SOURCE MATERIAL:
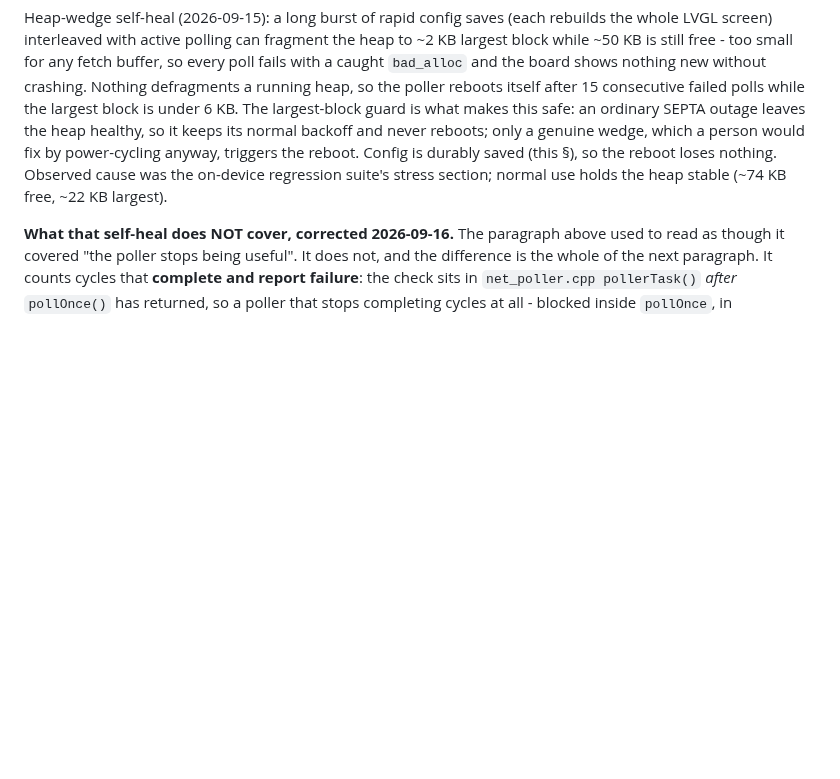
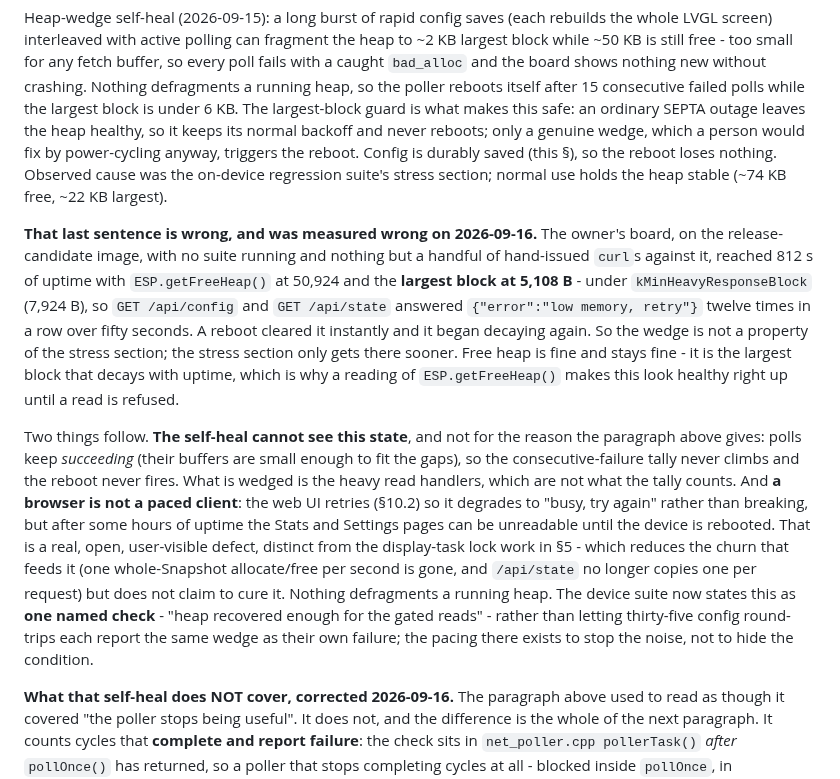
Before and after one commit to holdTheDoorHoid/philly-transit-display, a Markdown page: DESIGN.md, the part around the change. GitHub-like rendering; blank space fills up the shorter version.

Commit message:
docs: the largest-block wedge is not the suite's doing, and the self-heal cannot see it
§12.1 claimed "normal use holds the heap stable (~74 KB free, ~22 KB largest)"
and blamed the wedge on the regression suite's stress section. Measured on the
owner's board on 2026-09-16 with no suite running and nothing but a handful of
hand-issued curls: 812 s uptime, free heap 50,924, largest block 5,108 B - under
the 7,924 B gate, so /api/config and /api/state answered "low memory, retry"
twelve times over fifty seconds. A reboot cleared it and it began decaying
again. The stress section only gets there sooner.

Two consequences now written down. The self-heal cannot see this state, and not
for the reason the paragraph above it gives: polls keep SUCCEEDING, so the
consecutive-failure tally never climbs; what is wedged is the heavy read
handlers, which the tally does not count. And a browser is not a paced client,
so after some hours of uptime the Stats and Settings pages can be unreadable
until a reboot - a real, open, user-visible defect.

Recorded as open, and explicitly not claimed as cured by §5's lock work, which
reduces the churn feeding it without curing it. Nothing defragments a running
heap.

Co-Authored-By: Claude Opus 5 <noreply@anthropic.com>

```diff
--- a/DESIGN.md
+++ b/DESIGN.md
@@ -1976,6 +1976,29 @@ would fix by power-cycling anyway, triggers the reboot. Config is durably saved
 reboot loses nothing. Observed cause was the on-device regression suite's stress section; normal
 use holds the heap stable (~74 KB free, ~22 KB largest).
 
+**That last sentence is wrong, and was measured wrong on 2026-09-16.** The owner's board, on the
+release-candidate image, with no suite running and nothing but a handful of hand-issued `curl`s
+against it, reached 812 s of uptime with `ESP.getFreeHeap()` at 50,924 and the **largest block at
+5,108 B** - under `kMinHeavyResponseBlock` (7,924 B), so `GET /api/config` and `GET /api/state`
+answered `{"error":"low memory, retry"}` twelve times in a row over fifty seconds. A reboot cleared
+it instantly and it began decaying again. So the wedge is not a property of the stress section; the
+stress section only gets there sooner. Free heap is fine and stays fine - it is the largest block
+that decays with uptime, which is why a reading of `ESP.getFreeHeap()` makes this look healthy
+right up until a read is refused.
+
+Two things follow. **The self-heal cannot see this state**, and not for the reason the paragraph
+above gives: polls keep *succeeding* (their buffers are small enough to fit the gaps), so the
+consecutive-failure tally never climbs and the reboot never fires. What is wedged is the heavy read
+handlers, which are not what the tally counts. And **a browser is not a paced client**: the web UI
+retries (§10.2) so it degrades to "busy, try again" rather than breaking, but after some hours of
+uptime the Stats and Settings pages can be unreadable until the device is rebooted. That is a real,
+open, user-visible defect, distinct from the display-task lock work in §5 - which reduces the churn
+that feeds it (one whole-Snapshot allocate/free per second is gone, and `/api/state` no longer
+copies one per request) but does not claim to cure it. Nothing defragments a running heap. The
+device suite now states this as **one named check** - "heap recovered enough for the gated reads" -
+rather than letting thirty-five config round-trips each report the same wedge as their own failure;
+the pacing there exists to stop the noise, not to hide the condition.
+
 **What that self-heal does NOT cover, corrected 2026-09-16.** The paragraph above used to read as
 though it covered "the poller stops being useful". It does not, and the difference is the whole of
 the next paragraph. It counts cycles that **complete and report failure**: the check sits in
```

DIRECTIONS FOR THIS TASK:
Scan the entries above and copy each line where "stress" occurs.

OUTPUT OF THE EXERCISE:
and blamed the wedge on the regression suite's stress section. Measured on the
again. The stress section only gets there sooner.
 reboot loses nothing. Observed cause was the on-device regression suite's stress section; normal
+it instantly and it began decaying again. So the wedge is not a property of the stress section; the
+stress section only gets there sooner. Free heap is fine and stays fine - it is the largest block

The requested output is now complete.